Giddings, Joshua Reed (06 October 1795–27 May 1864), antislavery congressman, was born in Bradford County, Pennsylvania, the son of Joshua Giddings and Elizabeth Pease, farmers. At the age of ten he moved with his parents to Ashtabula County in Ohio’s Western Reserve, where he lived for the rest of his life. In 1819 he married Laura Waters, with whom he had seven children, two of whom died in infancy. Lacking virtually all formal education, Giddings nonetheless studied law with Elisha Whittlesey, later a U.S. representative, and established a successful practice. After losing his considerable investments in western lands in the panic of 1837 and becoming estranged from his former law partner, future U.S. Senator ...
Frederick J. Blue

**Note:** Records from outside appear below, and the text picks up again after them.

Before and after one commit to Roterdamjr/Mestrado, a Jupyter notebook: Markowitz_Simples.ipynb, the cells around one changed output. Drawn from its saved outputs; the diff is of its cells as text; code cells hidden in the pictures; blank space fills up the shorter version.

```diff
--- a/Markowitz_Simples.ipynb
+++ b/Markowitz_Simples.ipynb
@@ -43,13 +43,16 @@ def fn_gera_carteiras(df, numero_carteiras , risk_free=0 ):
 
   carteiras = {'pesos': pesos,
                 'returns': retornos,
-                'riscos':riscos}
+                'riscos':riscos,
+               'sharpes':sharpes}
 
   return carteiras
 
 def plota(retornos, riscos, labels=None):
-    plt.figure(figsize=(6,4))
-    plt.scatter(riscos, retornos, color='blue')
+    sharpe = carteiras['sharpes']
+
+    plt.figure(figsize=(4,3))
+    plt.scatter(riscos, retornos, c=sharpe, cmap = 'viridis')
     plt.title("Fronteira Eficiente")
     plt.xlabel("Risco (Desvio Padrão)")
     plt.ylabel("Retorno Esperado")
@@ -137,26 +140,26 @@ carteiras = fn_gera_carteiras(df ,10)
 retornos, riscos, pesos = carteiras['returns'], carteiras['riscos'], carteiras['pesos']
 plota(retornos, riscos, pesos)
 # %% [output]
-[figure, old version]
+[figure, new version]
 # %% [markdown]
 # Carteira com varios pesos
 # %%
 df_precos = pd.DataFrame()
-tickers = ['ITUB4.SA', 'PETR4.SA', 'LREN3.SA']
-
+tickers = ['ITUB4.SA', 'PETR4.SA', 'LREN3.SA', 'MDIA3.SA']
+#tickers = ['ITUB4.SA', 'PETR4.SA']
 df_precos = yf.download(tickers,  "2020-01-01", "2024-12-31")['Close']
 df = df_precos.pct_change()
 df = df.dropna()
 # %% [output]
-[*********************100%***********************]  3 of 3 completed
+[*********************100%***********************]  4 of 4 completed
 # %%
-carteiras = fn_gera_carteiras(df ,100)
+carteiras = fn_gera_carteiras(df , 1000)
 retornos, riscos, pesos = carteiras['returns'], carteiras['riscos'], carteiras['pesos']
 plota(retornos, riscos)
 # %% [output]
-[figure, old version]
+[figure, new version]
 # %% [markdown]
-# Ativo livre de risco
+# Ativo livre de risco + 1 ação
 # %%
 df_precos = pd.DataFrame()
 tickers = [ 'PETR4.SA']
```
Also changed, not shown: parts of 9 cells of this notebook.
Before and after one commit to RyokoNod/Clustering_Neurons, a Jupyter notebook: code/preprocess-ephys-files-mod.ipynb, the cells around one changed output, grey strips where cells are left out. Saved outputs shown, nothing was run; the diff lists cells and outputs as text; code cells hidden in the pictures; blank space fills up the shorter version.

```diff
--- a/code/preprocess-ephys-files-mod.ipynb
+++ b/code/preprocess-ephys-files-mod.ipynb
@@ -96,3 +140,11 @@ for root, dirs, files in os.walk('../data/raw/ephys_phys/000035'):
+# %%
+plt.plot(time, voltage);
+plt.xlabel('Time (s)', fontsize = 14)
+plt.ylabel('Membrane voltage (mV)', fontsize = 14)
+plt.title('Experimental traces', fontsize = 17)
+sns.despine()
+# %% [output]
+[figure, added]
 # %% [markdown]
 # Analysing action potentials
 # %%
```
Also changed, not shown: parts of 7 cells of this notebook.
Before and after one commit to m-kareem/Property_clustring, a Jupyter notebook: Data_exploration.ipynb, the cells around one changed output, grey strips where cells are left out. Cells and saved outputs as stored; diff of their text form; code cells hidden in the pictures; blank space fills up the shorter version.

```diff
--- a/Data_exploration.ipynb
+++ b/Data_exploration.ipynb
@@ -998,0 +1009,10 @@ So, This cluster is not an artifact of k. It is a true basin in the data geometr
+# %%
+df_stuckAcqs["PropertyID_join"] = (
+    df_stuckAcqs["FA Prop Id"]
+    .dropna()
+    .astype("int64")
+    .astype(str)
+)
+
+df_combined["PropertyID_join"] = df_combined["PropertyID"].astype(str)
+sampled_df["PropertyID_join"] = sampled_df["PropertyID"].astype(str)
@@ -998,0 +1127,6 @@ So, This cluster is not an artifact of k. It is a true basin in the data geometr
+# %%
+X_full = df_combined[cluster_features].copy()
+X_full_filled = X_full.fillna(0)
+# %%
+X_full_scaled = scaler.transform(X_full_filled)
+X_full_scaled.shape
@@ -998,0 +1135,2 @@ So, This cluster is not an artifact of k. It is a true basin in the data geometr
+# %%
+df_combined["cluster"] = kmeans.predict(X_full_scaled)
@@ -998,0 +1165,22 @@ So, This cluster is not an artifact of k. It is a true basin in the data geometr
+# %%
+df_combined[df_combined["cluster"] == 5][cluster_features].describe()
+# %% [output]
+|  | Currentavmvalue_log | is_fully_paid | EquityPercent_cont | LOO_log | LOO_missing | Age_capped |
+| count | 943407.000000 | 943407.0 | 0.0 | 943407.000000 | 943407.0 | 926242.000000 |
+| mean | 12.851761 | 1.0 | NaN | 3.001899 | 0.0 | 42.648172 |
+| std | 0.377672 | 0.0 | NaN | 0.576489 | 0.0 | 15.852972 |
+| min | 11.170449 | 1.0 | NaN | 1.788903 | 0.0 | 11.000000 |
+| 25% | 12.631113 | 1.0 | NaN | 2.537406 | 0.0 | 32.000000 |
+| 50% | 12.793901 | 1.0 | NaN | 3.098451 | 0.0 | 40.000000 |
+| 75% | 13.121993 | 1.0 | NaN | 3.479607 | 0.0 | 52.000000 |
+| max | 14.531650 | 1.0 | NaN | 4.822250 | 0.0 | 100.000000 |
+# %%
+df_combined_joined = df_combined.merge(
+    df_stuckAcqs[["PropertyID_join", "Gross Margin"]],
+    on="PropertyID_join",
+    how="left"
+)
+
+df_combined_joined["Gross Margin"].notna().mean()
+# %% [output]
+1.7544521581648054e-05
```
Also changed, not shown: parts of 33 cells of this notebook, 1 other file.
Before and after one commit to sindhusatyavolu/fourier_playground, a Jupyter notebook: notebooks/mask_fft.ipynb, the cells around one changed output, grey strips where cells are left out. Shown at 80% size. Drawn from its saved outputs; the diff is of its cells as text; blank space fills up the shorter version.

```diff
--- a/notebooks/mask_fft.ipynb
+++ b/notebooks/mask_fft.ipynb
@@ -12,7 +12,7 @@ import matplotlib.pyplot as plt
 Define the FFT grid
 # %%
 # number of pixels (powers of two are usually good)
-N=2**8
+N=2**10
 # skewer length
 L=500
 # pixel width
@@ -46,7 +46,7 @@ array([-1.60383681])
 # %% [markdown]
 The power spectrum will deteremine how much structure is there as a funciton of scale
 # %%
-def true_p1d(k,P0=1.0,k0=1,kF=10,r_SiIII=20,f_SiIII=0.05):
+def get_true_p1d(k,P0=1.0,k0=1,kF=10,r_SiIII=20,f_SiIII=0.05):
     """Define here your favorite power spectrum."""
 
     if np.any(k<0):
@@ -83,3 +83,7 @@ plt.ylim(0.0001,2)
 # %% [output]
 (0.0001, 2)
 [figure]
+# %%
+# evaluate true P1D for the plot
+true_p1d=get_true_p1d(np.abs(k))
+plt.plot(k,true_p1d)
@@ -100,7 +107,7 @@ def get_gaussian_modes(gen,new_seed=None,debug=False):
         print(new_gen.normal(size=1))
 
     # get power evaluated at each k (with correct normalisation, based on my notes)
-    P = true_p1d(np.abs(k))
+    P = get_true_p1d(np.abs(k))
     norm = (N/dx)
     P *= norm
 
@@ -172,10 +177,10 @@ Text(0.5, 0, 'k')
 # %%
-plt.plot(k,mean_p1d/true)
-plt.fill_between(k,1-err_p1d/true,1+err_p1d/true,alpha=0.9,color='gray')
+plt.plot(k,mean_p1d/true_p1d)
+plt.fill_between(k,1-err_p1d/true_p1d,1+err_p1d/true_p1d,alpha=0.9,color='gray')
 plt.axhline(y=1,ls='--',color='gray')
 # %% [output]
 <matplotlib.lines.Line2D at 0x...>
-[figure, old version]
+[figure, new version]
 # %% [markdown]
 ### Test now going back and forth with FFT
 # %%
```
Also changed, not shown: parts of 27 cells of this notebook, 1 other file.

Lovejoy, Owen (06 January 1811–25 March 1864), congressman and Congregational minister, was born in Albion, Maine, the son of Rev. Daniel Lovejoy, a Presbyterian minister, and Elizabeth Pattee. One of eight children of highly religious parents, Lovejoy entered Bowdoin College in 1830 but left in 1833 following the death of his father. He taught school to support himself in college and studied law. In 1836, having already become a convert to abolitionism, apparently influenced by ...